Marconi Lifetime Achievement Award

From time to time the Marconi Society honors living scientists whose work, in its entirety, has significantly advanced the field of communications and the Internet. The award is made solely at the discretion of the Board of Directors, and nominations are not accepted.

William O. Baker

William O. Baker
2003

Dr. William O. Baker received the Marconi Lifetime Achievement Award for his role as president of Bell Labs and as a widely recognized champion of communications research and development. Under his leadership Bell Labs forged the model for the modern industrial research laboratory.

Dr. Baker died in 2005.

Robert W. Galvin

Robert W. Galvin
2011

Robert W. (Bob) Galvin received the Lifetime Achievement Award for his visionary business leadership and support of the emerging United States cellular telephone and semiconductor industries, and for his early contributions to the Marconi Society.

Mr. Galvin died in 2011.

Amos E. Joel, Jr.

Amos E. Joel, Jr.
2009

Amos E. Joel, Jr. received a posthumous Marconi Lifetime Achievement Award for his work in the field of switching. After spending a 43 year distinguished career at AT&T Bell Laboratories, Joel retired in 1983, continuing to serve as a consultant and worldwide authority on telecommunications switching to AT&T and other companies. In May, 2008, Joel was inducted into the National Inventors Hall of Fame for his patent on the Mobile Communication System. This basic 1972 patent on cellular switching pioneered the most rapidly growing segment of the telecommunications industry.
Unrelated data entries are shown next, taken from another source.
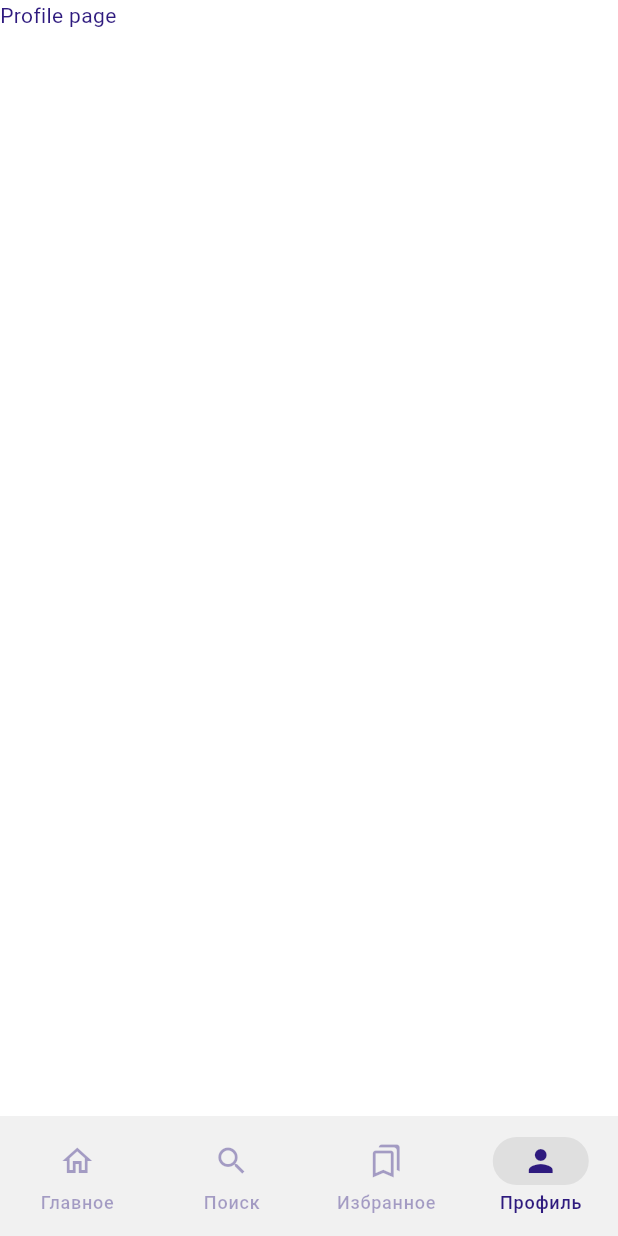
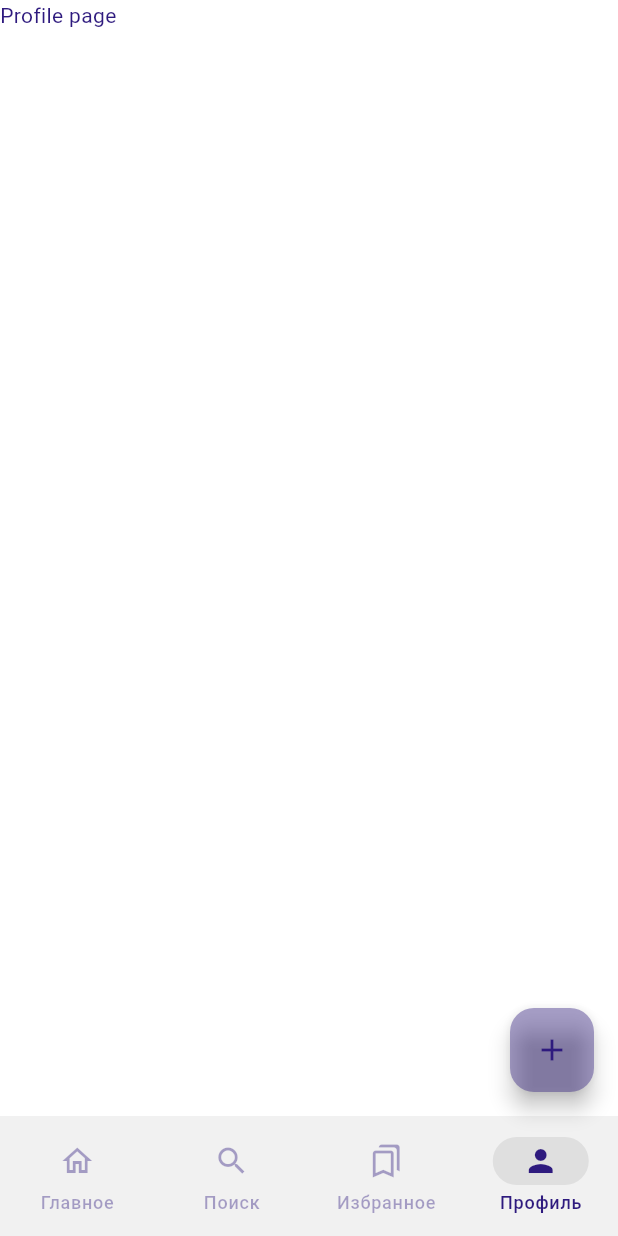
Before and after one commit to Lulu-fw01/guides-project, a Flutter app: the screen it shows after launch, item 4 of the bottom bar chosen, on a phone screen of 412 x 824 dp. Run offline on Flutter 3.47's test engine with Material 2 defaults, Android fonts, the phone set to English and light mode, and no system bars; our stand-ins replace bloc, flutter_bloc, google_fonts.

Commit message:
made template of main part of the app

```diff
--- a/guide_app/lib/features/main/screens/main_screen.dart
+++ b/guide_app/lib/features/main/screens/main_screen.dart
@@ -2,6 +2,7 @@ import 'package:flutter/material.dart';
 import 'package:guide_app/common/themes/main_theme.dart';
 import 'package:guide_app/features/favorites/screens/favorites_screen.dart';
 import 'package:guide_app/features/home/screens/home_screen.dart';
+import 'package:guide_app/features/main/widgets/favorites_app_bar.dart';
 import 'package:guide_app/features/profile/screens/profile_screen.dart';
 import 'package:guide_app/features/search/screens/search_screen.dart';
 import 'package:provider/provider.dart';
@@ -27,10 +28,30 @@ class MainScreenState extends State<MainScreen> {
   Widget build(BuildContext context) {
     final theme = Provider.of<MainTheme>(context);
     return Scaffold(
+      appBar: _buildAppBar(context),
       backgroundColor: Colors.white,
       body: SafeArea(child: _pages[selectedPageIndex]),
       bottomNavigationBar: _buildBottomNavigationBar(theme),
+      floatingActionButton: selectedPageIndex == 3
+          ? FloatingActionButton(
+              backgroundColor: theme.onSurfaceVariant,
+              onPressed: null,
+              child: Icon(
+                Icons.add,
+                color: theme.onSurface,
+              ),
+            )
+          : null,
     );
+  }
+
+  PreferredSizeWidget? _buildAppBar(BuildContext context) {
+    switch (selectedPageIndex) {
+      case 2:
+        return favoritesAppBar(context);
+      default:
+        return null;
+    }
   }
 
   Widget _buildBottomNavigationBar(MainTheme theme) => NavigationBar(
```
Also changed, not shown: guide_app/lib/features/main/widgets/favorites_app_bar.dart (added, +11 -0 lines), guide_app/lib/features/search/screens/search_screen.dart (+41 -9 lines).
His invention allows for convenient cell phone usage, making them a ubiquitous part of today’s society.

Dr. Joel died in 2008.

Gordon E. Moore

Gordon E. Moore
2005

Gordon E. Moore received the Marconi Lifetime Achievement Award for his work as a co-founder of Intel Corporation, where he spearheaded decades of technological research and developments that made the company a leader in semiconductor manufacturing and technology.

Moore is best known for his 1965 “Moore’s Law” prediction which stated that the number of transistors the industry would be able to place on an integrated circuit would double every year. Moore’s Law has, over the years, paved the way for the exponential increases in computing power at proportionately decreasing costs, helping to bring the cost of computers within reach of millions of new users each year.

Claude Elwood Shannon

Claude Elwood Shannon
2000

Dr. Claude Elwood Shannon received the Marconi Lifetime Achievement Award for contributions in information theory. His concepts underlie the information society in which we live and still are instrumental in fields as varied as computer science, genetics, linguistics and neuroanatomy.

Dr. Shannon died in 2001.